He said people who commit infractions in the banking system were being placed on a watchlist and they would be made “miserable” within the financial services system.
Similarly, the Director, Risk Management, CBN, Dr Blaise Ijebor, pointed out that Internet fraud was a rapidly evolving problem and that the only way to tackle it was to deploy a more advanced response.
He stated, “Another area where we need the cooperation of the banks is tracing. We need to block and blacklist every account found wanting,” adding that perpetrators must be brought to book so as to serve as a deterrent to others.
The Managing Director and Chief Executive Officer, NIBSS, Premier Oiwoh, also called for improved information and knowledge sharing in the financial services sector to tackle the menace.
Oiwoh said, “The director (Jimoh) raised a vital point that every line in Nigeria today is registered and such lines should be blocked. But after blocking those lines, who followed up to find who those lines were registered to, which accounts were linked to them and what else they have done?
“From one fraud, we can raise 20 questions and answering those questions would help to stop the fraud as well as know how they operate. The CBN and other regulatory bodies have to work and ensure the policies are there to support the operators. Also, the industry operators, like the banks and others within the ecosystem, need to do what it takes. The police, NFIU, EFCC (Economic and Financial Crimes Commission) and others have to play their roles. The fraud worries everybody.”
The Chairperson of CeBIH, Ms Celestina Appeal, noted that as online banking became seamless, the attendant risks also increased. She noted that as stakeholders dialogue on minimising the risk exposure, the fraudsters also hold strategy sessions to devise new ways of defrauding people.
She added, “Today, more purchases are done through online payments. E-banking is now globalised. But as things become seamless, there will be risks. The fraudsters are also trying to expand their strategies. Every year, the finance sector records losses in billions. According to NIBSS’ reports, the volume of fraud successfully carried out has increased about four times between 2019 and 2021.
“If current trends continue, by 2030 online fraud may overtake even the plastic frauds, which is the fraud we have on cards.”

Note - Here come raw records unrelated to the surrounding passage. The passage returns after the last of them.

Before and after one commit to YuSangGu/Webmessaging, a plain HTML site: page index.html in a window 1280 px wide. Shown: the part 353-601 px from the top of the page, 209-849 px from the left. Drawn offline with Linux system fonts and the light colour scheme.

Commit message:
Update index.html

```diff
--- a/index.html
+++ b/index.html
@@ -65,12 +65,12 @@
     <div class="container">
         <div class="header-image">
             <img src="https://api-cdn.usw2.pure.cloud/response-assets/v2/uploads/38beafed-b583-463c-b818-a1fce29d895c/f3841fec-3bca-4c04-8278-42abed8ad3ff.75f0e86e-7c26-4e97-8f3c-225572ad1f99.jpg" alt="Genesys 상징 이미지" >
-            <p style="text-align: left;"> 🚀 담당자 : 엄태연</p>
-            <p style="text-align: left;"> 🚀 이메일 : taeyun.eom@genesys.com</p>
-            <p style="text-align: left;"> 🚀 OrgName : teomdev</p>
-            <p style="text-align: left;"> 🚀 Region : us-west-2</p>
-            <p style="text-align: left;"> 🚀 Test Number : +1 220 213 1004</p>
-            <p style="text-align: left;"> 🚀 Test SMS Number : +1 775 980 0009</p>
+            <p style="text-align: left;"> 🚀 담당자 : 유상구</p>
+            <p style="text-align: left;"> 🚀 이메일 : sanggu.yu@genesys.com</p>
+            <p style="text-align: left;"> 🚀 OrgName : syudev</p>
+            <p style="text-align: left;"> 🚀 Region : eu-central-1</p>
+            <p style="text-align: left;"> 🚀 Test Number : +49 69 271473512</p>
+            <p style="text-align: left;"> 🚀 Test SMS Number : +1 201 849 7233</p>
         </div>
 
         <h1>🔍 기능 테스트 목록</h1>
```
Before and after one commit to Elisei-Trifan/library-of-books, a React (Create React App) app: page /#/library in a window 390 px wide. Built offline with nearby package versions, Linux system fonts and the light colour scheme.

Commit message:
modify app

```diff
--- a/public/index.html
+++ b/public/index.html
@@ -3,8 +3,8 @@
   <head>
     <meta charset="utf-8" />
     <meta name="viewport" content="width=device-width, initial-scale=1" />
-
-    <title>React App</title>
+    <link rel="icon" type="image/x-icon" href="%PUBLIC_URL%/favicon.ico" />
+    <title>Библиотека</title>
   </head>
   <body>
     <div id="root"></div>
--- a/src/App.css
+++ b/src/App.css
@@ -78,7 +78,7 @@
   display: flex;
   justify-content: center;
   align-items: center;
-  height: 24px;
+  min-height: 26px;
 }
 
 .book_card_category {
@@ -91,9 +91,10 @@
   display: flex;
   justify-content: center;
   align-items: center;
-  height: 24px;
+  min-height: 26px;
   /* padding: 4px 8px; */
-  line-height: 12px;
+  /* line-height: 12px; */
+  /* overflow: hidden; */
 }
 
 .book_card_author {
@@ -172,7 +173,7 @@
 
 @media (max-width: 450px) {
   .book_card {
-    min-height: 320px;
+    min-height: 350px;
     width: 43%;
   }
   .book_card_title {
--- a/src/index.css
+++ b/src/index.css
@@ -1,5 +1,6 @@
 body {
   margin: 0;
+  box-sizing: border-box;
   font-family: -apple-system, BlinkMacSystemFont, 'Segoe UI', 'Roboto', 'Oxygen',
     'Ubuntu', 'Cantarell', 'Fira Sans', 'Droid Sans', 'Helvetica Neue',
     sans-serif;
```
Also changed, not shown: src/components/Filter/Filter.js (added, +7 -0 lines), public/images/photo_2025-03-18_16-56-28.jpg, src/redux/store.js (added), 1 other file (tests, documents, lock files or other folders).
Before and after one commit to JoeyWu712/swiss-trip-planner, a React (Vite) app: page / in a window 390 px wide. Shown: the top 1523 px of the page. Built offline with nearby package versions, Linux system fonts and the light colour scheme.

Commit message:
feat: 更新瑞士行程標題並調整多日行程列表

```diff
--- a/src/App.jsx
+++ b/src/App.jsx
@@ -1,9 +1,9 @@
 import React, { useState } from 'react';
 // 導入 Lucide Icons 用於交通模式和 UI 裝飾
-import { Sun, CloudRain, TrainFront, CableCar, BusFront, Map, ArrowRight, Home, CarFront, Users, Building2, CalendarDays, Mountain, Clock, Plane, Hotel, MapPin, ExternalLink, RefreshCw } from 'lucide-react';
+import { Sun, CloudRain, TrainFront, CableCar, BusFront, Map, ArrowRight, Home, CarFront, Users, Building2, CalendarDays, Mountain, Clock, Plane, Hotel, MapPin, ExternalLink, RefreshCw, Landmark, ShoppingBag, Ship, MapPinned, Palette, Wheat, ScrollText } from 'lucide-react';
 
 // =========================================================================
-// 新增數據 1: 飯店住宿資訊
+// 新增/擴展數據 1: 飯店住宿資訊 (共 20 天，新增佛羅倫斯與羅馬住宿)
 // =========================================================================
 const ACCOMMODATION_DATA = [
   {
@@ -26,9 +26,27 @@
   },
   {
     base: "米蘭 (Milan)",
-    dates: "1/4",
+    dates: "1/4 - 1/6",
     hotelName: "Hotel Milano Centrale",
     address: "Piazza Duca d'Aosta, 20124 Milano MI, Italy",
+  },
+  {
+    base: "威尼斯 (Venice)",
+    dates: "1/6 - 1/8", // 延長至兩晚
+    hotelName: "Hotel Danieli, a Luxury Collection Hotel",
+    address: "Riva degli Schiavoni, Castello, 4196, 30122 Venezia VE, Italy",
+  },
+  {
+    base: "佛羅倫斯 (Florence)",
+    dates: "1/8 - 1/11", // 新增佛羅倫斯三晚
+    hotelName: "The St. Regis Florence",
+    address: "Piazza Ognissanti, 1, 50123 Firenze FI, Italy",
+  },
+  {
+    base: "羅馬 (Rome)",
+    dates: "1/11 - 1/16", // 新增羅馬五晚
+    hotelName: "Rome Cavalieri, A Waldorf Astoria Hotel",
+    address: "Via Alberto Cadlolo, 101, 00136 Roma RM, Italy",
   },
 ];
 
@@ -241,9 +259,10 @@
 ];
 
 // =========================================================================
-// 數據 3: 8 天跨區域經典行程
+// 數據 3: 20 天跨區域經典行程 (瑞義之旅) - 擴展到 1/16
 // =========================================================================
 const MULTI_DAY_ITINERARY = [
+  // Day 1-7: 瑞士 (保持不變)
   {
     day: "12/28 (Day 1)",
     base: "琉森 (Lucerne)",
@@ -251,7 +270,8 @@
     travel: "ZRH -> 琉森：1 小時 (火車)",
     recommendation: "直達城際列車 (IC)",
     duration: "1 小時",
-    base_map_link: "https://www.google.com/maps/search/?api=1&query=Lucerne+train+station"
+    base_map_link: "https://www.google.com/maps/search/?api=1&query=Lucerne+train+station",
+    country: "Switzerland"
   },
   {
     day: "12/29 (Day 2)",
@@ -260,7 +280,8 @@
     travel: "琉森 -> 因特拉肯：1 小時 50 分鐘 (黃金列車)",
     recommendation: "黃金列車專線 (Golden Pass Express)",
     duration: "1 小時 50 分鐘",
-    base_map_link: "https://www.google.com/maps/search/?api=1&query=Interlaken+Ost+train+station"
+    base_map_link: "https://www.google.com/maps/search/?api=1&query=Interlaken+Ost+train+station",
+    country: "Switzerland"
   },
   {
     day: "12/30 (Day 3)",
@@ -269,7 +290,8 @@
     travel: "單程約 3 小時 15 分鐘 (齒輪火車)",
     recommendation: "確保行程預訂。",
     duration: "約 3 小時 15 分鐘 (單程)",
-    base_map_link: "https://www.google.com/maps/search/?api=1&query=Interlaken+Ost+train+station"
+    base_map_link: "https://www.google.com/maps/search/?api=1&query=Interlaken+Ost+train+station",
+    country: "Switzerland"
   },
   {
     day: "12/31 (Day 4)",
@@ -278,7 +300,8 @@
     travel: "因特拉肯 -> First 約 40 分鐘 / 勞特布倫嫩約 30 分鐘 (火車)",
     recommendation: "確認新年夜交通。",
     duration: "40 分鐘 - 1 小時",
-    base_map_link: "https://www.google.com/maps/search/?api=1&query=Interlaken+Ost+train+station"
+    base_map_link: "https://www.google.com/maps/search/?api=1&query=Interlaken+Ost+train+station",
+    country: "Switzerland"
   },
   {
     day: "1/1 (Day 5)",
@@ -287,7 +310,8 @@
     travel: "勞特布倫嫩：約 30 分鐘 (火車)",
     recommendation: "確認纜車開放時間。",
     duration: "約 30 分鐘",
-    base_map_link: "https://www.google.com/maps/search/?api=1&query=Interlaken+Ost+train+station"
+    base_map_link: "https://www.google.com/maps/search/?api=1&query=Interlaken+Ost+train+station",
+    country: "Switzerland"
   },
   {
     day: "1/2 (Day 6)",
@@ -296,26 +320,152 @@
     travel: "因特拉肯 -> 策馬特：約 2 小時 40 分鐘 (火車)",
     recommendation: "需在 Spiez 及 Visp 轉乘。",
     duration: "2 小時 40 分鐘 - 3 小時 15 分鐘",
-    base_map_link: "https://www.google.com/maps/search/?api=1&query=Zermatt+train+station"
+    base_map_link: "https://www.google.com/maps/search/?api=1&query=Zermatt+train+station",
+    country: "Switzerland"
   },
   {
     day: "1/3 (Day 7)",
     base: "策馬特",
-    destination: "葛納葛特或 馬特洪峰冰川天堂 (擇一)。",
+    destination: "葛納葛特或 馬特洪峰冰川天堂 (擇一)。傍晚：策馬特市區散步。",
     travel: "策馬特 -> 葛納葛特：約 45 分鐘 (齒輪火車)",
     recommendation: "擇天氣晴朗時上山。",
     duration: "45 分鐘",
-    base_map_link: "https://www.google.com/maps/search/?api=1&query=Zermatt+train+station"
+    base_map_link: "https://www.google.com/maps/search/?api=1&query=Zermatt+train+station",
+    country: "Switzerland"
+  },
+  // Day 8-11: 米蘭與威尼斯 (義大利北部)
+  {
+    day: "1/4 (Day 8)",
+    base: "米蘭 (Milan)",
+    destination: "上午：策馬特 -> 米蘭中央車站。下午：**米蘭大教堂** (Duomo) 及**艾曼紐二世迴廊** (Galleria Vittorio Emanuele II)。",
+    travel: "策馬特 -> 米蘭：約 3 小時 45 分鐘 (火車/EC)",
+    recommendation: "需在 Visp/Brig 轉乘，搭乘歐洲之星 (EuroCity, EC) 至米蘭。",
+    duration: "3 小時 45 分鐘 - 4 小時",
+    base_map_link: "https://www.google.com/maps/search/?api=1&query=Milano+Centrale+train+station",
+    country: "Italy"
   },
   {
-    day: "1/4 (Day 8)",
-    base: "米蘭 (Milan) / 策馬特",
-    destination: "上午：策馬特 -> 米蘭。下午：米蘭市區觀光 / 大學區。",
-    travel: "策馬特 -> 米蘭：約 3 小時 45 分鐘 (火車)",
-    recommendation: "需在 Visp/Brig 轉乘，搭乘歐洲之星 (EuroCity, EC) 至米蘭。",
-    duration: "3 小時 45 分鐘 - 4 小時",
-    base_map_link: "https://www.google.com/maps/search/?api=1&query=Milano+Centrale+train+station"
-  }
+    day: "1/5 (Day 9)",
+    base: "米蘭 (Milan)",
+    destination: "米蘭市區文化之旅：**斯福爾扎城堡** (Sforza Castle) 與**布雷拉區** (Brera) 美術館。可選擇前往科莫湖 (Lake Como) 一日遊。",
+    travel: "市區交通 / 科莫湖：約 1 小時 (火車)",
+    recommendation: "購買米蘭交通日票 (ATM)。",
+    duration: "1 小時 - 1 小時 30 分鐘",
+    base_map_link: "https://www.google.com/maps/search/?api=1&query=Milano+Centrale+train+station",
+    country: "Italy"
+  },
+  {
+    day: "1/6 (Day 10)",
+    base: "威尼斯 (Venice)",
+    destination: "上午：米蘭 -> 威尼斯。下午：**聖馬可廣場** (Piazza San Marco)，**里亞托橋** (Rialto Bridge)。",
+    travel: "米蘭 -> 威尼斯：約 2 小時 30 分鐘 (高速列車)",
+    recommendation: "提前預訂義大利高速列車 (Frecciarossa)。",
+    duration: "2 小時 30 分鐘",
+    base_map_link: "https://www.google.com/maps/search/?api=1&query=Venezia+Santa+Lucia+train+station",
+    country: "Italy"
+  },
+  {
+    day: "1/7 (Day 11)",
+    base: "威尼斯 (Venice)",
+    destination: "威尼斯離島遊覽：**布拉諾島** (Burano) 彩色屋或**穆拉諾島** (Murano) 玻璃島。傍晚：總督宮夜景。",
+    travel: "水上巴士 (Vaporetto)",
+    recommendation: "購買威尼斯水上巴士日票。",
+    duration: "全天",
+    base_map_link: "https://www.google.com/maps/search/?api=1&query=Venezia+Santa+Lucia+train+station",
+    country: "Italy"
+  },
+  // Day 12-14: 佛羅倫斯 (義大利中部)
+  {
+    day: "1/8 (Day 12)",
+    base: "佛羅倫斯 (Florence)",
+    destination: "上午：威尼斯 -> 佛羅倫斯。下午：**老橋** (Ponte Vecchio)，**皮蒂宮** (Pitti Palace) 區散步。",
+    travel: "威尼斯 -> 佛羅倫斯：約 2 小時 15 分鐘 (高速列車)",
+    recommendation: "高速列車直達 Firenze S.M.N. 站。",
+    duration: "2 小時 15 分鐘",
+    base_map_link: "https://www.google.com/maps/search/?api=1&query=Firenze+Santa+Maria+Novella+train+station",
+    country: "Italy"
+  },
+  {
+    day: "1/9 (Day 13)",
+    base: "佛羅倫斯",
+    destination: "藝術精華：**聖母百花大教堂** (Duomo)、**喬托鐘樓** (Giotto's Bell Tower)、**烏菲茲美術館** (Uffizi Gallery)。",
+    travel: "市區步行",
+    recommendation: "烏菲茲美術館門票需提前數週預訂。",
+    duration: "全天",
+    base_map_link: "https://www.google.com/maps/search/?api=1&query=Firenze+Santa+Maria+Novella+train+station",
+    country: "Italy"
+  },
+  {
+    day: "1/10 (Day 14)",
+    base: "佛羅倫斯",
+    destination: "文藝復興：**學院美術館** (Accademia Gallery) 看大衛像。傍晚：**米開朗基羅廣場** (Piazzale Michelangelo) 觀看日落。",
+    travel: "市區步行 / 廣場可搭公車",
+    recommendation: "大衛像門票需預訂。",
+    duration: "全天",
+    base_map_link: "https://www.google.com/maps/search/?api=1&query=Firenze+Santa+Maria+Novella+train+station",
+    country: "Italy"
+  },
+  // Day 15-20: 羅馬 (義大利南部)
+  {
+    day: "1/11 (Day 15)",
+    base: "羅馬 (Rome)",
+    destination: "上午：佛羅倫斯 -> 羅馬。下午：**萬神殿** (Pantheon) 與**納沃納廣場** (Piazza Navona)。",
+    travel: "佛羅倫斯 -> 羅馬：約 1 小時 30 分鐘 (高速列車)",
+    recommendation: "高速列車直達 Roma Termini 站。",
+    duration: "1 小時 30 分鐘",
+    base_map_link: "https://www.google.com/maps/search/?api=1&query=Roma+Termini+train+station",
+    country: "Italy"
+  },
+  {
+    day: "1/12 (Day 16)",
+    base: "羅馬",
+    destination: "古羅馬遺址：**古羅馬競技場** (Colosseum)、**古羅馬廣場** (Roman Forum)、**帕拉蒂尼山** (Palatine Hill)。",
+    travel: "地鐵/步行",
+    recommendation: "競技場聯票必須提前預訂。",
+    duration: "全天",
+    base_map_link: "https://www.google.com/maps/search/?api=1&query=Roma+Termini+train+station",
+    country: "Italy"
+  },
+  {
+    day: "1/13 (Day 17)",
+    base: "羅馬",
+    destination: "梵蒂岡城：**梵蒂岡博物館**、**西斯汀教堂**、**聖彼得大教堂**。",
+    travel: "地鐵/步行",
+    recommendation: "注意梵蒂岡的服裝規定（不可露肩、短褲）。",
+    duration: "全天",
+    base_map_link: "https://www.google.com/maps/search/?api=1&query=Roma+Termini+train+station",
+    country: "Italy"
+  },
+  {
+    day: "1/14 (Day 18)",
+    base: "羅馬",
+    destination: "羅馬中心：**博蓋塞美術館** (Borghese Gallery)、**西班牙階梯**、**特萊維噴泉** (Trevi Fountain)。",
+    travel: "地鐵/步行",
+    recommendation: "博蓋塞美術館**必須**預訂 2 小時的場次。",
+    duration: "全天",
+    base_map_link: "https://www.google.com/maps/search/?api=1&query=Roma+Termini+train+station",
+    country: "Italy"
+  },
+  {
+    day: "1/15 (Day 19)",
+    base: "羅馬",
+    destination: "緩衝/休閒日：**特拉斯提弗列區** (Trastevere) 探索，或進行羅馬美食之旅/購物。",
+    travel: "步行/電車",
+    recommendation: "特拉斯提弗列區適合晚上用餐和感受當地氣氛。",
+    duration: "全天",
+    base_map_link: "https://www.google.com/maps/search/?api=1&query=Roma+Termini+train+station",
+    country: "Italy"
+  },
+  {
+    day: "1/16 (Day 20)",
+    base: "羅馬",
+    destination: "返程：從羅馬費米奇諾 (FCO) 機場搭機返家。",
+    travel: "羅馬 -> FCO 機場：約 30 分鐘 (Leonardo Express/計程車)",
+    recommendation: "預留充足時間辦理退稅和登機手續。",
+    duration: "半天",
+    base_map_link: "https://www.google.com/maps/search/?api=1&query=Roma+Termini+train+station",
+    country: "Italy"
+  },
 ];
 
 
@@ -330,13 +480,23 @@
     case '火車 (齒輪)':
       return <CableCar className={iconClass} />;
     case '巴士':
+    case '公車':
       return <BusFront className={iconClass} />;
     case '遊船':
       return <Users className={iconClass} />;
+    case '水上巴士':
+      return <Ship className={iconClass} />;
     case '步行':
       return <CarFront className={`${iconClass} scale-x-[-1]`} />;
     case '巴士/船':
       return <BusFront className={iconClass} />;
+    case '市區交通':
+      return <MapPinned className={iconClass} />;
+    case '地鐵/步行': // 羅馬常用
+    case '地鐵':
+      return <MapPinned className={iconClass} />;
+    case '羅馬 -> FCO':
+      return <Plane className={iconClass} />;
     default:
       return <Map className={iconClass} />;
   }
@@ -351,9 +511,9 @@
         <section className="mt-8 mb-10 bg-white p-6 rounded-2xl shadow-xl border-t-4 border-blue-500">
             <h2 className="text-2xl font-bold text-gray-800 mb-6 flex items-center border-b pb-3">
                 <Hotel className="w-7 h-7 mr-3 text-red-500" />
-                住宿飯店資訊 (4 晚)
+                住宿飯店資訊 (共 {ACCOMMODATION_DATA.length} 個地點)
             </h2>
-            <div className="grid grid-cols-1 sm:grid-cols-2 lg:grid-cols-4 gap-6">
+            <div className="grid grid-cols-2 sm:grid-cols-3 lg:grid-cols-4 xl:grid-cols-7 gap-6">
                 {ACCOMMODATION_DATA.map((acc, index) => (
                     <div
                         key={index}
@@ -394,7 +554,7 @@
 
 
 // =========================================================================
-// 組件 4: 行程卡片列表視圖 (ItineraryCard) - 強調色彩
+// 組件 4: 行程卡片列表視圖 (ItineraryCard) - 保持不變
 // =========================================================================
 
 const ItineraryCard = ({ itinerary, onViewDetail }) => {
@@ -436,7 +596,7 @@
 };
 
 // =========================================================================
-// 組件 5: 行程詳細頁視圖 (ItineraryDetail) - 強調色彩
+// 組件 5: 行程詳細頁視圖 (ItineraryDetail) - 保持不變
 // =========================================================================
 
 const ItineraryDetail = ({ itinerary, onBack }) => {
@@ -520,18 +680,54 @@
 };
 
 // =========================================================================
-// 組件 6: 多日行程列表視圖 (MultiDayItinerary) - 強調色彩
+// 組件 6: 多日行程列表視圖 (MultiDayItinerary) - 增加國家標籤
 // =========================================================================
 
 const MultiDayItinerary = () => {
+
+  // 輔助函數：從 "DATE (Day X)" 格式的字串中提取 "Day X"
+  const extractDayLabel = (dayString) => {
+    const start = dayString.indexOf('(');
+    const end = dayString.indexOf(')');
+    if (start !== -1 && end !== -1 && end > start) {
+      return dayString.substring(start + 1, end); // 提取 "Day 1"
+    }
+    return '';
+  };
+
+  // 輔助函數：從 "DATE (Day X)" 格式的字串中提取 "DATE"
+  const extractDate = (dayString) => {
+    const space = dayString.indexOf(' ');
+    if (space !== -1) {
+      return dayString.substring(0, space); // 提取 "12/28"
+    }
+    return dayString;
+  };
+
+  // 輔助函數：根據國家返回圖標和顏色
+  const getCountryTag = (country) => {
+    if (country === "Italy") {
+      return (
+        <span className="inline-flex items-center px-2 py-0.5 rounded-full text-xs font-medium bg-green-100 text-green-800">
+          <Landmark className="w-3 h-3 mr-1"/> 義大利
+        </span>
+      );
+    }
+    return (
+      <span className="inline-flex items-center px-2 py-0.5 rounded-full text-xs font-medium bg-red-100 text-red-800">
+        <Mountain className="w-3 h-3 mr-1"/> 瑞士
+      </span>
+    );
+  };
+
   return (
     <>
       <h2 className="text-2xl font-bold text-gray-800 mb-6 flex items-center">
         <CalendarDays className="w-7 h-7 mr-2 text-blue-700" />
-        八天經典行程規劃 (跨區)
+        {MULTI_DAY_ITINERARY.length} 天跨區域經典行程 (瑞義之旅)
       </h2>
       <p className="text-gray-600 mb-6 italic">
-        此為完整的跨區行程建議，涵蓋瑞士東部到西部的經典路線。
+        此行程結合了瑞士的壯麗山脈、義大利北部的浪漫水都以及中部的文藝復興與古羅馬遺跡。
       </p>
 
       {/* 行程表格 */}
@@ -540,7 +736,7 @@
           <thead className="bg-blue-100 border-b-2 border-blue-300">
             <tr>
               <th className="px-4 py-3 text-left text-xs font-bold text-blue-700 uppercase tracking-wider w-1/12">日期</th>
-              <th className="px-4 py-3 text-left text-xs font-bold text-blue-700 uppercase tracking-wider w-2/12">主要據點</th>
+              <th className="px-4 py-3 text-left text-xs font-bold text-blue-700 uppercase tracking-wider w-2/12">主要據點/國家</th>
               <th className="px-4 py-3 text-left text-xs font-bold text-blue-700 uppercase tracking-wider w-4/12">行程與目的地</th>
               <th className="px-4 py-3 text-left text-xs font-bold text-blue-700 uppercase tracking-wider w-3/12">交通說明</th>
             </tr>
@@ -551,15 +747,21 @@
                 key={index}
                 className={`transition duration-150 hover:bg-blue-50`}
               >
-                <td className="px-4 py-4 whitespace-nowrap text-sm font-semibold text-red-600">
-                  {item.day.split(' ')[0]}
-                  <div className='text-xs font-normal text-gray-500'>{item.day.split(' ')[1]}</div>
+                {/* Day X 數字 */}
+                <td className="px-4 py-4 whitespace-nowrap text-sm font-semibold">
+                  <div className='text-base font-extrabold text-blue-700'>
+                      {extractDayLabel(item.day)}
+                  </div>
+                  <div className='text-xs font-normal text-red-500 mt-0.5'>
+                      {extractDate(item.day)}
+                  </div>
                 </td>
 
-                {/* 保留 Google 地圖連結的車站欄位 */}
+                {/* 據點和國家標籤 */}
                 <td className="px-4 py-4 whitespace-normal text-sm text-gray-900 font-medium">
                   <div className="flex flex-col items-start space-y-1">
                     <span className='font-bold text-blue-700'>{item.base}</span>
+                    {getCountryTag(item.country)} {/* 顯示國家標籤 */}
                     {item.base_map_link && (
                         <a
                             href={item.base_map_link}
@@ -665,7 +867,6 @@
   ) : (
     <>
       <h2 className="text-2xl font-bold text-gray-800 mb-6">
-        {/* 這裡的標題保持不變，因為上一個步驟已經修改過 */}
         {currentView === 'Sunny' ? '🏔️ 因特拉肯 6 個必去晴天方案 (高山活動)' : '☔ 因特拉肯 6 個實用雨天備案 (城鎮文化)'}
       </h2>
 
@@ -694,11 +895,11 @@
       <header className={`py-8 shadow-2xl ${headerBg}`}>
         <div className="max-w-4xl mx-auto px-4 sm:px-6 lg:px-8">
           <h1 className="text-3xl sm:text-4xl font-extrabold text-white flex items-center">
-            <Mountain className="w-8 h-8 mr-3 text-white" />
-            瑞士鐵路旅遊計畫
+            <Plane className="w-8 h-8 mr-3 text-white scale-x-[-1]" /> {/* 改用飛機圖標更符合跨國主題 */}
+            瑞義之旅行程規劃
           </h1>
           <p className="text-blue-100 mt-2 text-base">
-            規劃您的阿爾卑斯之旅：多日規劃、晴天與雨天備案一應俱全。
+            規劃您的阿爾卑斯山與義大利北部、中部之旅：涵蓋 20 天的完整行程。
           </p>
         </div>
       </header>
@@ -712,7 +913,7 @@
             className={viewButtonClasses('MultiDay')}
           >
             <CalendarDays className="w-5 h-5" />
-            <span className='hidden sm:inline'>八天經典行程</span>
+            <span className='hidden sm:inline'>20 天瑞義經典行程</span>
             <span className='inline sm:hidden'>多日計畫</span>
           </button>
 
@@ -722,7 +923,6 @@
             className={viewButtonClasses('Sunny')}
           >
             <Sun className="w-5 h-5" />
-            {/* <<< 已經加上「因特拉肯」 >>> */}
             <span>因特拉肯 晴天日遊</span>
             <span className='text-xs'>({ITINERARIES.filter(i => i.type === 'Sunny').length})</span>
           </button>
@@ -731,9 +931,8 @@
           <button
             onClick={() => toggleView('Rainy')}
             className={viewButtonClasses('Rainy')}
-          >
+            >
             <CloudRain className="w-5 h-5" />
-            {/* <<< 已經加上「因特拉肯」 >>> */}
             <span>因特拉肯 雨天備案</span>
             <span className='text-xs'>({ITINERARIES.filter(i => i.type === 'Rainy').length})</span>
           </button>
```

Interpol hits banks
Meanwhile, a deputy commissioner with the International Police Organisation, Usman Ahmed, said at the webinar that banks were only interested in making money and do not want to spend money to fund investigations. He described fraud investigation as an expensive venture that police might not be able to fund alone.
He said conversations around collaboration were important, but lamented that beyond the beautiful speeches at such gatherings, quality collaboration between agencies was poor.
He added, “To be very honest, such collaborations are emphasised in forums like this. How many institutions are ready to spend money? The Nigerian banks just want to make money; they don’t want to spend money. That is my experience of almost two decades with them, having also served in the EFCC.
“They (banks) like making money without spending money, and if a fraud happens, they almost always want to send the liability of the fraud back to the customers in most cases. Unless you stand firm, the banks hardly want to take responsibility. They make billions but don’t want to spend millions or thousands.”
He said critical stakeholders who have the funds, especially the banks, should be able to develop the habit of voting huge monies for investigation and tracing frauds. “That is the only way going forward. Investigation is broad and costly. I must be honest with you; the national police budget is inadequate. The collaboration has to be real, that is the way to go and we must find a way to make it work,” he added.